+++ GIVEN ENTRIES
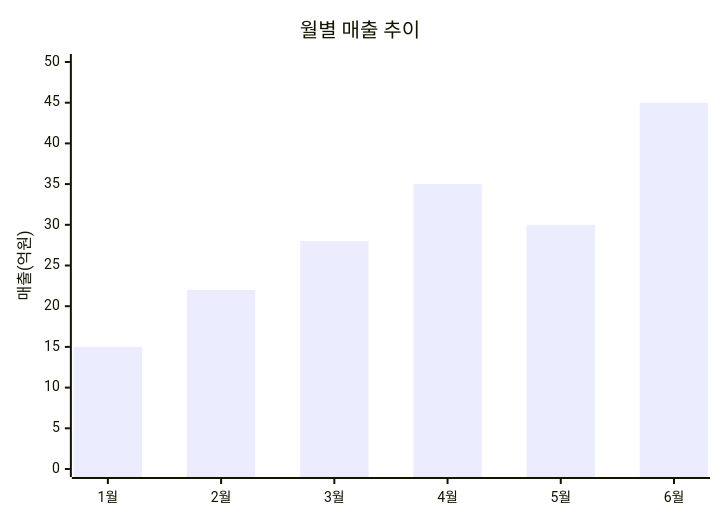
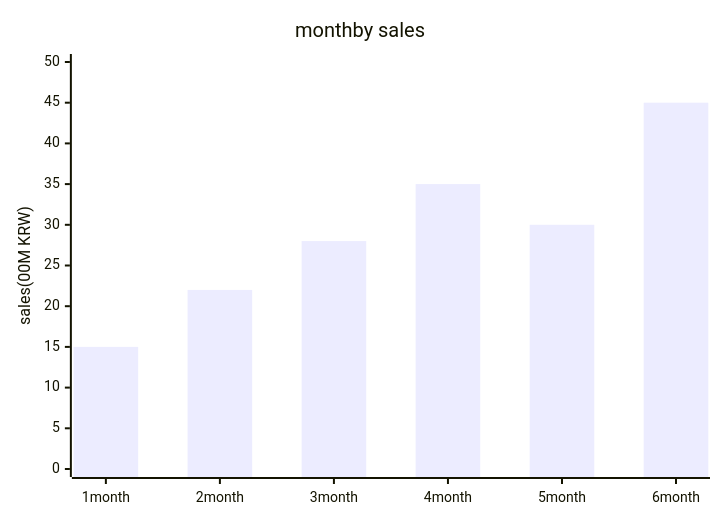
The first of 2 diagrams in harnesses/communication/report-generator/skills/data-visualization-guide/skill.md (chodolmu/taskforge-pro), drawn with Mermaid before and after one commit. The commit also changed other lines of this file and 952 other files, not shown here.

````diff
--- a/harnesses/communication/report-generator/skills/data-visualization-guide/skill.md
+++ b/harnesses/communication/report-generator/skills/data-visualization-guide/skill.md
@@ -39,7 +39,7 @@
 ```mermaid
 xychart-beta
-    title "월별 매출 추이"
-    x-axis ["1월", "2월", "3월", "4월", "5월", "6월"]
-    y-axis "매출(억원)" 0 --> 50
-    bar [15, 22, 28, 35, 30, 45]
+ title "monthby sales "
+ x-axis ["1month", "2month", "3month", "4month", "5month", "6month"]
+ y-axis "sales(00M KRW)" 0 --> 50
+ bar [15, 22, 28, 35, 30, 45]
 ```
````
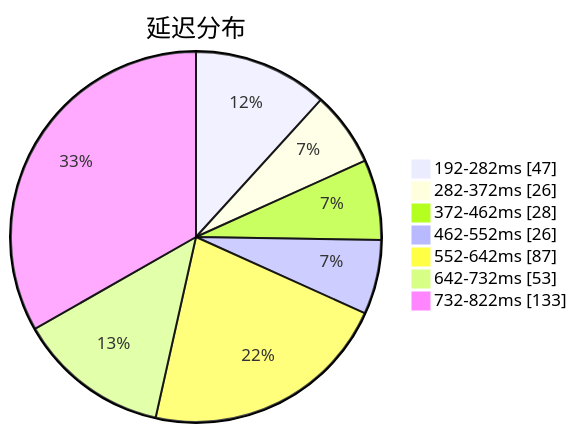
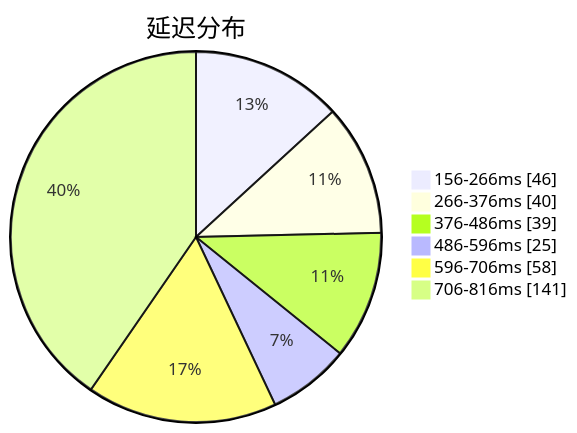
Before and after one commit to qjlxg/airport: the first of 3 diagrams in subs/statistics/tested_within.md, drawn with Mermaid. The commit also changed other lines of this file and 2 other files, not shown here.

Commit message:
Tested by metaST

````diff
--- a/subs/statistics/tested_within.md
+++ b/subs/statistics/tested_within.md
@@ -2,11 +2,10 @@
 ```mermaid
 pie showData
 title 延迟分布
-"192-282ms" : 47
-"282-372ms" : 26
-"372-462ms" : 28
-"462-552ms" : 26
-"552-642ms" : 87
-"642-732ms" : 53
-"732-822ms" : 133
+"156-266ms" : 46
+"266-376ms" : 40
+"376-486ms" : 39
+"486-596ms" : 25
+"596-706ms" : 58
+"706-816ms" : 141
 ```
````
++++++
▸ TASK STATEMENT: Write out exactly and only the lines that run from the start of the data above through the line containing "Before and after one commit to", leaving the pictures out.

▸ EXERCISE SOLUTION:
The first of 2 diagrams in harnesses/communication/report-generator/skills/data-visualization-guide/skill.md (chodolmu/taskforge-pro), drawn with Mermaid before and after one commit. The commit also changed other lines of this file and 952 other files, not shown here.

````diff
--- a/harnesses/communication/report-generator/skills/data-visualization-guide/skill.md
+++ b/harnesses/communication/report-generator/skills/data-visualization-guide/skill.md
@@ -39,7 +39,7 @@
 ```mermaid
 xychart-beta
-    title "월별 매출 추이"
-    x-axis ["1월", "2월", "3월", "4월", "5월", "6월"]
-    y-axis "매출(억원)" 0 --> 50
-    bar [15, 22, 28, 35, 30, 45]
+ title "monthby sales "
+ x-axis ["1month", "2month", "3month", "4month", "5month", "6month"]
+ y-axis "sales(00M KRW)" 0 --> 50
+ bar [15, 22, 28, 35, 30, 45]
 ```
````
Before and after one commit to qjlxg/airport: the first of 3 diagrams in subs/statistics/tested_within.md, drawn with Mermaid. The commit also changed other lines of this file and 2 other files, not shown here.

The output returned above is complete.